Attend meetings as sweet as a new Ben & Jerry’s and as serious as hiking real estate ‘linkage’ fees
Real estate ‘linkage’ fee leap
City Council, 5:30 p.m. Monday. A group of councillors propose a jump in real estate “linkage” fees that could be a serious shock to the system, going to $33.34 per square foot sometime this year from the current $20.10 – money that must be paid to fund affordable housing by developers of big, nonresidential construction. The idea is to make up for resident displacement caused by the high-earning workers drawn by the offices or lab space created by those projects. (The linkage fee, also called incentive zoning, was set 29 years ago at $3.28 and was supposed to be revisited every three years but instead languished until a reset in 2015. The steps up since have been mainly a dollar or less annually.) The proposed rate is the maximum discussed in a 2019 study and comes with warnings of rent increases and scaring away builders, but proponents see anything short of that amount as Cambridge failing to get “the full affordable housing subsidy” during a crisis. If it survives a vote, this proposal would go to the Housing Committee.
Building comes up again in a policy order seething over wage theft by contractors “including the illegal misclassification of employees as independent contractors … an epidemic particularly in the construction industry.” The measure, which is to go to the Ordinance Committee, would allow only contractors free of compensation scandals to work in the city, and only if they “properly classify employees as employees” and pay them appropriately. There’s another labor-related policy order supporting worker unionization at Darwin’s, the local coffee chain.
Other notable actions on the agenda: A call to know “the milestones that will be used to determine when the indoor mask mandate will no longer be needed,” after a series of coronavirus-era decisions made by city staff that seemed to have little basis in science; and a request by the city manager to ask the state Legislature for permission to create a local fire cadet program.
The council meets at City Hall, 795 Massachusetts Ave., Central Square. Televised and watchable by Zoom video conferencing.
‘Green new deal’ zoning
Ordinance Committee, 3:30 p.m. Tuesday. This committee run by city councillors Dennis Carlone and Marc McGovern will meet to continue a hearing on laws intended to make new commercial buildings go all-electric for net zero greenhouse gas emissions. Known as the city’s own “green new deal,” this provision would collect fees based on commercial buildings’ expected emissions output and use the money for energy-efficiency projects and green-jobs-training programs. Watchable by Zoom video conferencing.
School district’s reopening
School Committee, 6 p.m. Tuesday.
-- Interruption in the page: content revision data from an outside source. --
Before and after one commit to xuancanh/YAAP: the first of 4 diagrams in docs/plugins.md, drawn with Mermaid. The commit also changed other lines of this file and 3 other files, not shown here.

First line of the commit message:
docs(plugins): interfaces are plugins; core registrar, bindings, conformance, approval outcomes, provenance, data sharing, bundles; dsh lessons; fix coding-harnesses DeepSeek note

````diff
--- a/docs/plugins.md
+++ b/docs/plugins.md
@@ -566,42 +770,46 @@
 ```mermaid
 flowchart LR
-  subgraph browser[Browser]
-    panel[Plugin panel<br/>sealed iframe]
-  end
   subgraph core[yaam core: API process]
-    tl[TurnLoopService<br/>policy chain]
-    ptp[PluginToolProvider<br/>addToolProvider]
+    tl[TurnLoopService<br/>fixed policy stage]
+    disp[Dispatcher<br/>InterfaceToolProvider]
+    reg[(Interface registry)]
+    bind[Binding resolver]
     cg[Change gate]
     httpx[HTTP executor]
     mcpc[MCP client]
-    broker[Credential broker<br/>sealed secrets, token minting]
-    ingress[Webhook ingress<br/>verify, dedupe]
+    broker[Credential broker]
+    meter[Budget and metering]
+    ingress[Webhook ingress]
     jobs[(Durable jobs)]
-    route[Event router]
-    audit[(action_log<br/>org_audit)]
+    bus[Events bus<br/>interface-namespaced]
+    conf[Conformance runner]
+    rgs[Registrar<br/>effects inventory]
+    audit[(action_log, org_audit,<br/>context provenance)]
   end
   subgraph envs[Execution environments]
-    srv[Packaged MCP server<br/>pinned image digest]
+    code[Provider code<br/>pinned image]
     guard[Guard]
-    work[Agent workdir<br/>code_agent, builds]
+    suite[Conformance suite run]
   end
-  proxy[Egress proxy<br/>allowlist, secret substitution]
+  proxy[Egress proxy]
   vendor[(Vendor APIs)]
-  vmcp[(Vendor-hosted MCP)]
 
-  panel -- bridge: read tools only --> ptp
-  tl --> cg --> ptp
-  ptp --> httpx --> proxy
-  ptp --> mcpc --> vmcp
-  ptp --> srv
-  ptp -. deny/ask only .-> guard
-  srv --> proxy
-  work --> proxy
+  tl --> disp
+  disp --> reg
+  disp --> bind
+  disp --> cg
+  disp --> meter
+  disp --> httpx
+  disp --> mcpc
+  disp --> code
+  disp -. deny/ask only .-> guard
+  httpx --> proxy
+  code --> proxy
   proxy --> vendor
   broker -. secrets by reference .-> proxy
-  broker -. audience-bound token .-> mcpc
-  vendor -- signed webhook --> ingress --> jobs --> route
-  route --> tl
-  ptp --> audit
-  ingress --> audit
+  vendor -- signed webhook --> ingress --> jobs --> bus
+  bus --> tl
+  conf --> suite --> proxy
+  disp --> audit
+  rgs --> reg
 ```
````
Though there will be presentations on school reopenings, Covid and spending post-Covid federal funds, much of this agenda is largely ceremonial: expressing support for people affected by the Aug. 14 earthquake in Haiti and the chaotic end of the Afghan war (and to resettle Afghan children into the school district); and wishing well to the departing Ben Clark of Enroot and Kathryn Fenneman of Tutoring Plus. The committee meets in the Dr. Henrietta S. Attles Meeting Room at Cambridge Rindge and Latin School, 459 Broadway, Mid-Cambridge. Televised and watchable by Zoom video conferencing.
Condominium conversion law
Housing Committee, 11 a.m. Thursday. This committee run by city councillors E. Denise Simmons and Jivan Sobrinho-Wheeler will meet to discuss a condo conversion ordinance and how it could reduce, slow or even prevent tenants from being displaced when rental units go condo. This discussion was continued from Aug. 30. Watchable by Zoom video conferencing.
Ben & Jerry’s and bubble tea
Board of Zoning Appeal, 6:30 to 11:30 p.m. Thursday. It’s been a sadder, leaner Porter Square in the year since Emack & Bolio’s left its little space at the front of the Porter Square Shopping Center, but never fear: Ben & Jerry’s is happy to fill in the same 700 square feet with its own ice cream. Property owner Gravestar has begun preparing the space, which will replace the scoop shop closed at the Garage mall in Harvard Square. The Vermont company’s application will be heard along with that of Vivi Bubble Tea, which seeks a special permit to sell its drinks and fast food not too far away, in the 900 square feet of 1776 Massachusetts Ave. that was the Muckykids Art Studio. Watchable by Zoom video conferencing.